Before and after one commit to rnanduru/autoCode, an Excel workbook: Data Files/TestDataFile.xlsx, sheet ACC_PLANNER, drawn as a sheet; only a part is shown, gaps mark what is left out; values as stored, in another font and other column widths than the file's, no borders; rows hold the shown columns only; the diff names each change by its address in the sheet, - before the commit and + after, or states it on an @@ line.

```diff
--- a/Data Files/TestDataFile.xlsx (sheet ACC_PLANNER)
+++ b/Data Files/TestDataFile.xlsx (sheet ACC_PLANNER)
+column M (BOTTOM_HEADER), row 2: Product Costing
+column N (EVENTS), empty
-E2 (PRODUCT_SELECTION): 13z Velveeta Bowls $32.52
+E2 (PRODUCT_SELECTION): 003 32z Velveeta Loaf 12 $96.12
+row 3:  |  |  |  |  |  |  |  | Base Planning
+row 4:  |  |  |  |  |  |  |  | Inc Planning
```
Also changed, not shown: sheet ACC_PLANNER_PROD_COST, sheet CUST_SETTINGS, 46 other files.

◆ ◆ ◆

#### [EXERCISE]
Identify every line above that includes the word "Data", and show those lines.

#### [TASK ANSWER]
Before and after one commit to rnanduru/autoCode, an Excel workbook: Data Files/TestDataFile.xlsx, sheet ACC_PLANNER, drawn as a sheet; only a part is shown, gaps mark what is left out; values as stored, in another font and other column widths than the file's, no borders; rows hold the shown columns only; the diff names each change by its address in the sheet, - before the commit and + after, or states it on an @@ line.
--- a/Data Files/TestDataFile.xlsx (sheet ACC_PLANNER)
+++ b/Data Files/TestDataFile.xlsx (sheet ACC_PLANNER)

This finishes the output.